*** Opening of Provided records ***

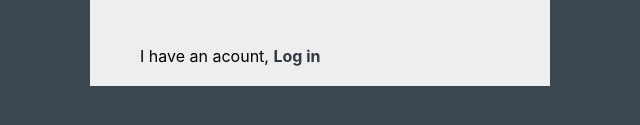
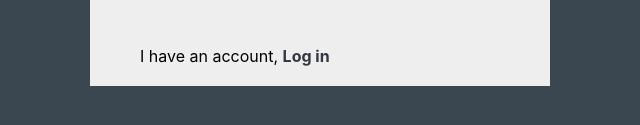
Before and after one commit to Mrdaniel01/store-project, a plain HTML site: page register.html in a window 1280 px wide. Shown: the part 803-928 px from the top of the page, 320-960 px from the left. Drawn offline with Linux system fonts and the light colour scheme.

Commit message:
[UPDATE] typo- account

```diff
--- a/register.html
+++ b/register.html
@@ -39,7 +39,7 @@
     <label class="register__pass label"for="repass"><p>Repeat Password</p></label>
     <input class="register__pass input" type="password" name="repass">
     <button class="register__button">Sign up</button>
-    <p class="register__register--link">I have an acount, <a href="log-in.html">Log in</a>  </p>
+    <p class="register__register--link">I have an account, <a href="log-in.html">Log in</a>  </p>
 
   </form>
 
```
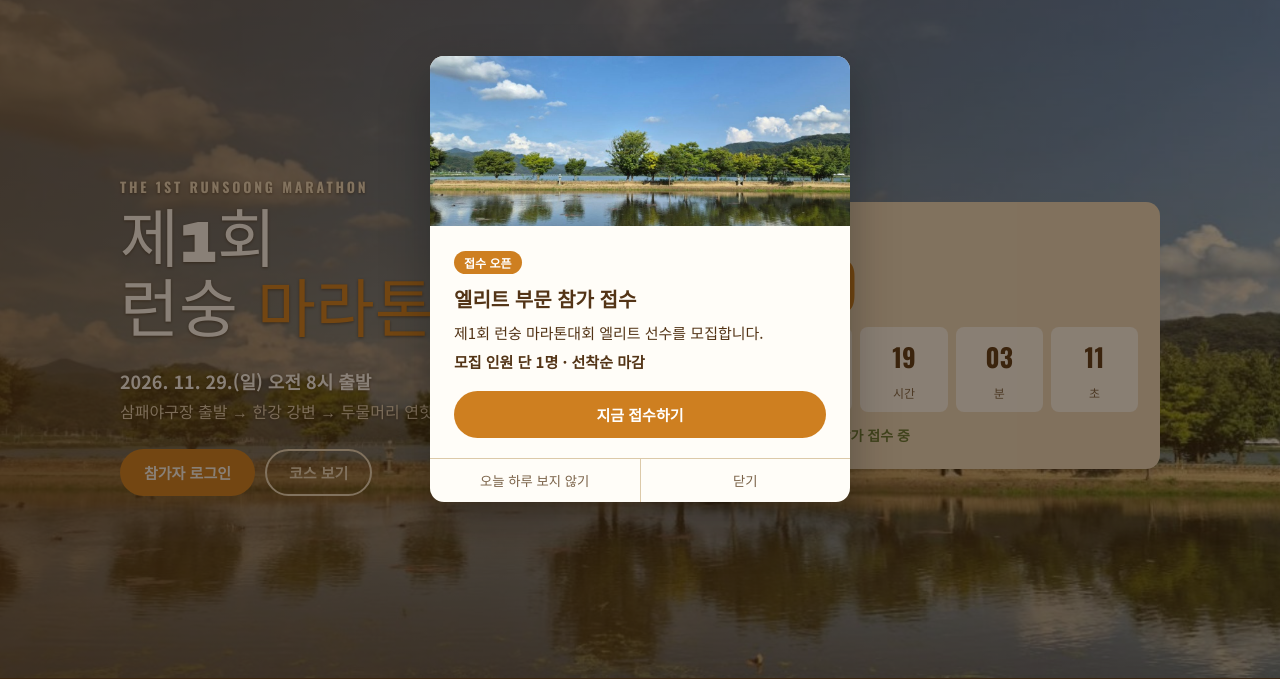
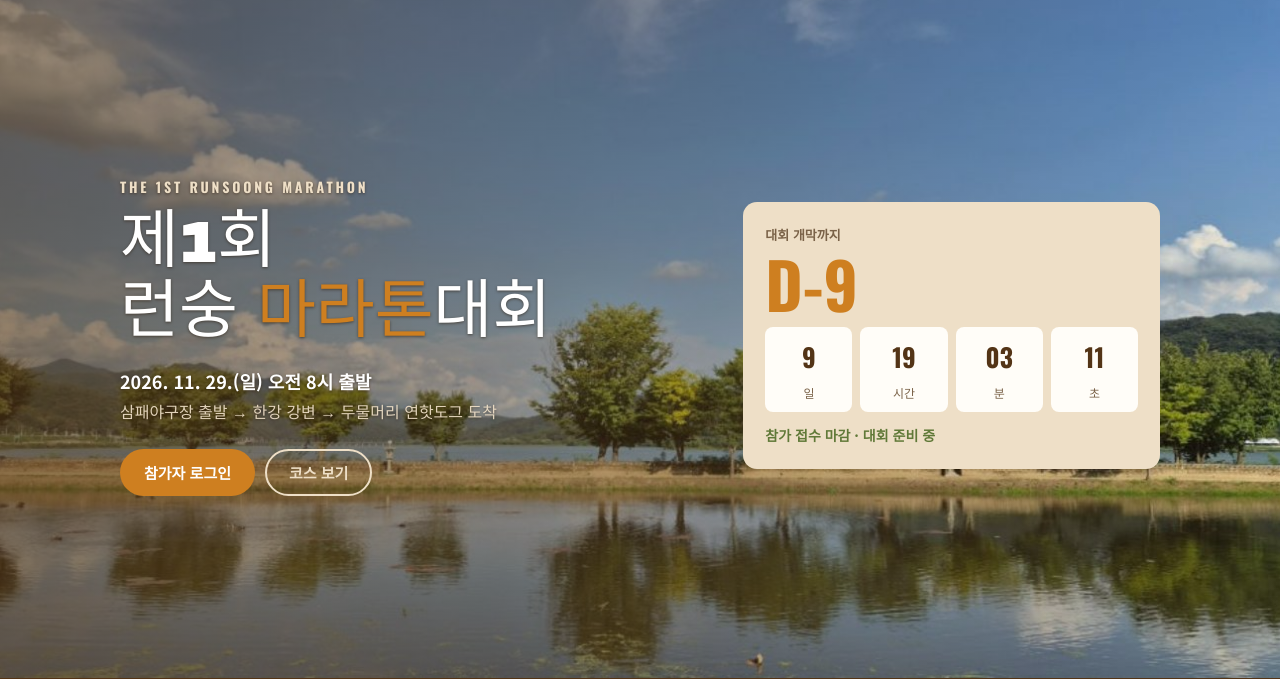
Before and after one commit to nowah00/runsoong-marathon, a plain HTML site: page index.html in a window 1280 px wide. Shown: the part 121-800 px from the top of the page. Drawn offline with nearby package versions, Linux system fonts and the light colour scheme.

Commit message:
엘리트 부문 참가 접수 마감
이예림 선수 접수 완료에 따라 ENTRY_CLOSED를 true로 전환해 모든 기기에서 접수 마감 상태로 표시.

Co-Authored-By: Claude Opus 5.5 <noreply@anthropic.com>
Claude-Session: https://claude.ai/code/session_018dH9Wz5dx5UxB5ovpTtzRA

```diff
--- a/index.html
+++ b/index.html
@@ -887,7 +887,7 @@ function resetBibPreview(){ $("bib-panel").hidden=true; $("bib-toggle").setAttri
    서버가 없으므로 접수 완료 여부는 이 브라우저에만 저장됩니다.
    테스트 후 초기화: 주소 끝에 #reset-entry 를 붙여 접속 */
 /* 조직위원회 공식 마감 스위치: true로 바꾸면 모든 기기에서 접수 마감 상태로 보입니다 */
-var ENTRY_CLOSED = false;
+var ENTRY_CLOSED = true;
 var ENTRY_KEY="rs_applied", POPUP_KEY="rs_popup_hide", queuePassed=false;
 function lsGet(k){ try{ return localStorage.getItem(k); }catch(e){ return null; } }
 function lsSet(k,v){ try{ v==null?localStorage.removeItem(k):localStorage.setItem(k,v); }catch(e){} }
```
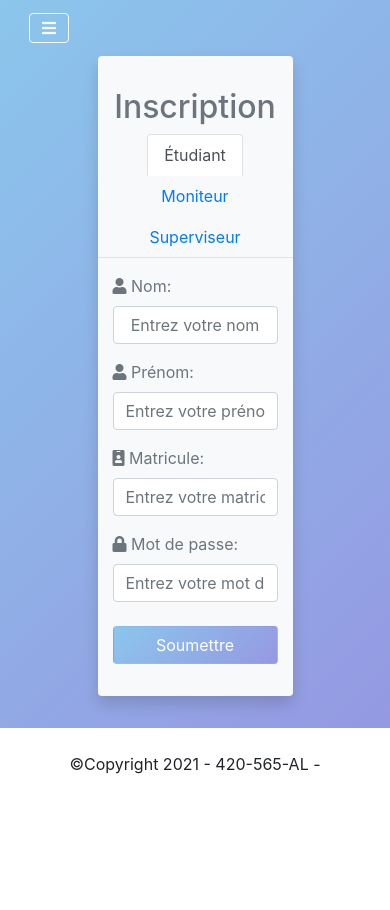
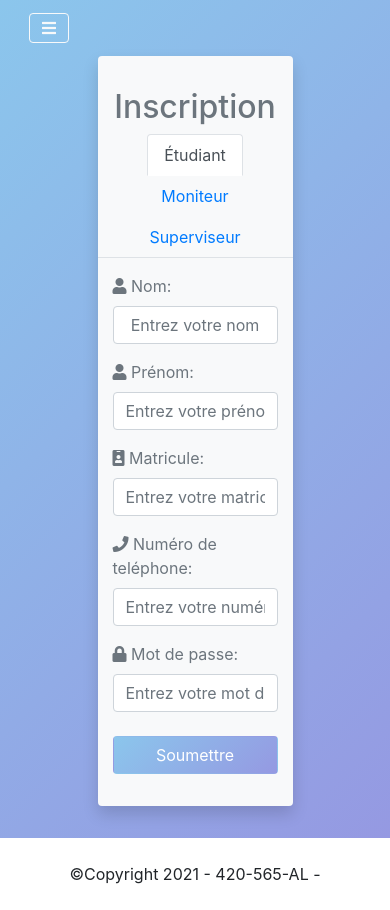
Before and after one commit to NicolasH-L/420-565-A21_ProjetIntegre_Equipe2, a React (Create React App) app in the folder React/projet_integre_equipe2/: page /Registration in a window 390 px wide. Before the commit the page ends 844 px from the top, so only its background shows below. Built offline with nearby package versions, Linux system fonts and the light colour scheme.

Commit message:
EQ2-181 - Frontend: Ajout d'un champ pour le numero de telephone pour l'etudiant lors de l'inscription

```diff
--- a/React/projet_integre_equipe2/src/components/StudentRegistration.js
+++ b/React/projet_integre_equipe2/src/components/StudentRegistration.js
@@ -5,8 +5,8 @@ import { useHistory } from 'react-router-dom'
 import { RegexPattern } from './RegexPattern'
 
 const StudentRegistration = ({onAdd}) => {
-    const [student, setStudent] = useState({lastName:"", firstName:"", password:"", matricule:"", actualSession: ""})
-    const [error, setError] = useState({lastName: "", firstName: "", password: "", matricule: ""})
+    const [student, setStudent] = useState({lastName:"", firstName:"", password:"", matricule:"", telephoneNumber: "", actualSession: ""})
+    const [error, setError] = useState({lastName: "", firstName: "", password: "", matricule: "", telephoneNumber: ""})
     const history = useHistory()
 
     const sessionPrefix = ["winter", "summer"]
@@ -18,8 +18,8 @@ const StudentRegistration = ({onAdd}) => {
 
     const onSubmit = (e) => {
         e.preventDefault()
-        if (!_.isEmpty(error.lastName) || !_.isEmpty(error.firstName) || !_.isEmpty(error.password)|| !_.isEmpty(error.matricule) ||
-            _.isEmpty(student.lastName) || _.isEmpty(student.firstName) || _.isEmpty(student.password )|| _.isEmpty(student.matricule)){
+        if (!_.isEmpty(error.lastName) || !_.isEmpty(error.firstName) || !_.isEmpty(error.password)|| !_.isEmpty(error.matricule) || !_.isEmpty(error.telephoneNumber) ||
+            _.isEmpty(student.lastName) || _.isEmpty(student.firstName) || _.isEmpty(student.password )|| _.isEmpty(student.matricule) || _.isEmpty(student.telephoneNumber)){
             alert("Veuillez remplir tous les champs correctement!")
             return
         } else {
@@ -45,11 +45,14 @@ const StudentRegistration = ({onAdd}) => {
         let patternName = RegexPattern.getPatternName()
         let patternMatricule = RegexPattern.getPatternMatricule()
         let patternPassword = RegexPattern.getPatternPassword()
+        let patternTelephone = RegexPattern.getPatternTelephone()
 
         if (e.target.name === "lastName" || e.target.name === "firstName")
             pattern = new RegExp(patternName)
         else  if (e.target.name === "password")
             pattern = new RegExp(patternPassword)
+        else if (e.target.name === "telephoneNumber")
+            pattern = new RegExp(patternTelephone)
         else  if (e.target.name === "matricule")
             pattern = new RegExp(patternMatricule)
 
@@ -88,6 +91,11 @@ const StudentRegistration = ({onAdd}) => {
                     <input type="text" className="form-control text-center" id="matriculeStudent" name="matricule" placeholder="Entrez votre matricule" onChange={validateInput} required/>
                 </div>
                 <div className="form-group">
+                    <label htmlFor="telephoneNumber" className="text-secondary"><i class="fas fa-phone"></i> Numéro de teléphone: </label>
+                    {error.telephoneNumber !== "" ? error.telephoneNumber : ""}
+                    <input type="text" className="form-control text-center" id="telephoneNumber" name="telephoneNumber" placeholder="Entrez votre numéro de teléphone" onChange={validateInput} required />
+                </div>
+                <div className="form-group">
                     <label htmlFor="passwordStudent" className="text-secondary"><i className="fas fa-lock"></i> Mot de passe: </label>
                     {error.password !== "" ? error.password : ""}
                     <input type="password" className="form-control text-center" id="passwordStudent" name="password" placeholder="Entrez votre mot de passe" onChange={validateInput} required/>
```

*** Close of Provided records ***

Check every line of the data above for the string "telephoneNumber", and copy those that have it.

+    const [student, setStudent] = useState({lastName:"", firstName:"", password:"", matricule:"", telephoneNumber: "", actualSession: ""})
+    const [error, setError] = useState({lastName: "", firstName: "", password: "", matricule: "", telephoneNumber: ""})
+        if (!_.isEmpty(error.lastName) || !_.isEmpty(error.firstName) || !_.isEmpty(error.password)|| !_.isEmpty(error.matricule) || !_.isEmpty(error.telephoneNumber) ||
+            _.isEmpty(student.lastName) || _.isEmpty(student.firstName) || _.isEmpty(student.password )|| _.isEmpty(student.matricule) || _.isEmpty(student.telephoneNumber)){
+        else if (e.target.name === "telephoneNumber")
+                    <label htmlFor="telephoneNumber" className="text-secondary"><i class="fas fa-phone"></i> Numéro de teléphone: </label>
+                    {error.telephoneNumber !== "" ? error.telephoneNumber : ""}
+                    <input type="text" className="form-control text-center" id="telephoneNumber" name="telephoneNumber" placeholder="Entrez votre numéro de teléphone" onChange={validateInput} required />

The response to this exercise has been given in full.